I remember January 28, 1986 like it was yesterday. I was 11 years old and in Mrs. Smith's science class. Anticipation had built for weeks as Mrs. Smith talked about outer space, planets, space exploration and how science experiments could be done in those situations.
Shortly before lunch Mrs. Smith turned on the televisions that had been placed in the classroom for the special event. She was excited. Her excitement bubbled over into her students. And we watched with awe as the Space Shuttle Challenger launched into a wide blue sky. And then our little faces watched in horror as dreams exploded in front of our eyes.
We quickly learned terms like "O-ring" and "rocket boosters." We learned how their failure led to the loss of seven lives. And even as middle school kids we realized that the nation had suffered a great loss. It was the first national disaster that I remember. And when the scene replayed in 2003 with the explosion of the Discovery, we all wept again.
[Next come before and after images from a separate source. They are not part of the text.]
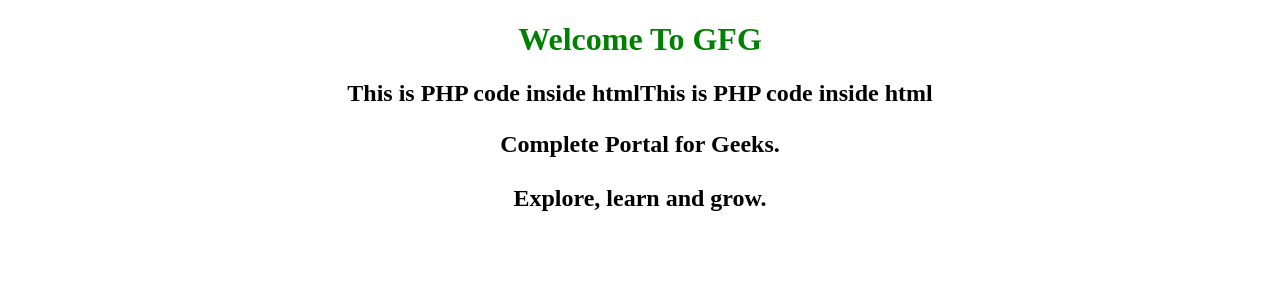
Repository: Akhilanishith/phpprojectgh
Page: http://localhost/example1.php
These files come from the project's save history. The page is drawn as it stood at one moment and after the next save; the edit follows.
The browser window is 1280 px wide. The pictures show the whole page.
The page is run by PHP 8.4 with error messages shown; the project is at /var/www/html/.

Above is the page before, as saved 2022-12-14 11:10:48.

After the next save:
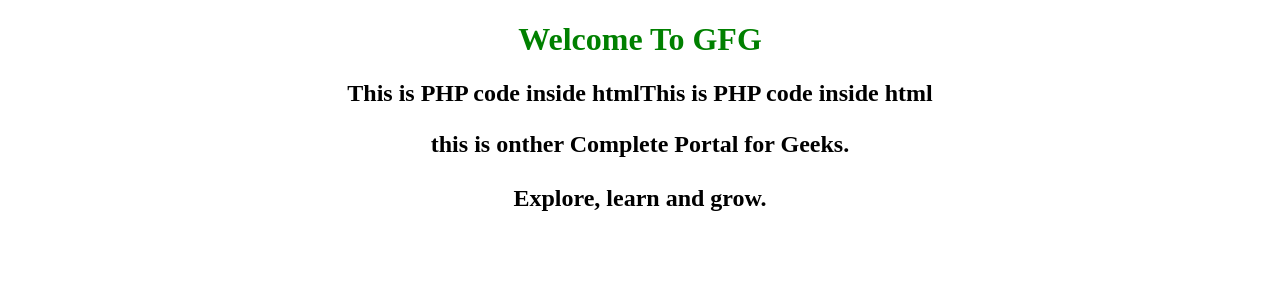
Saved 7 s later.
--- a/example1.php
+++ b/example1.php
@@ -22,7 +22,7 @@
             ?>
 
         <p>
-            <hi></hi>
+            <hi>this is onther </hi>
 <?php
 echo "Complete <strong>Portal</strong> for Geeks."
 ?>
It was later in the afternoon that we took comfort in our parent's explanations of tragedies. And we turned to President Reagan for an explanation. He reassured us saying, "The crew of the space shuttle Challenger honored us by the manner in which they lived their lives. We will never forget them, nor the last time we saw them, this morning, as they prepared for their journey and waved goodbye and "slipped the surly bonds of earth" to "touch the face of God."
25 years later and it it still feels like yesterday.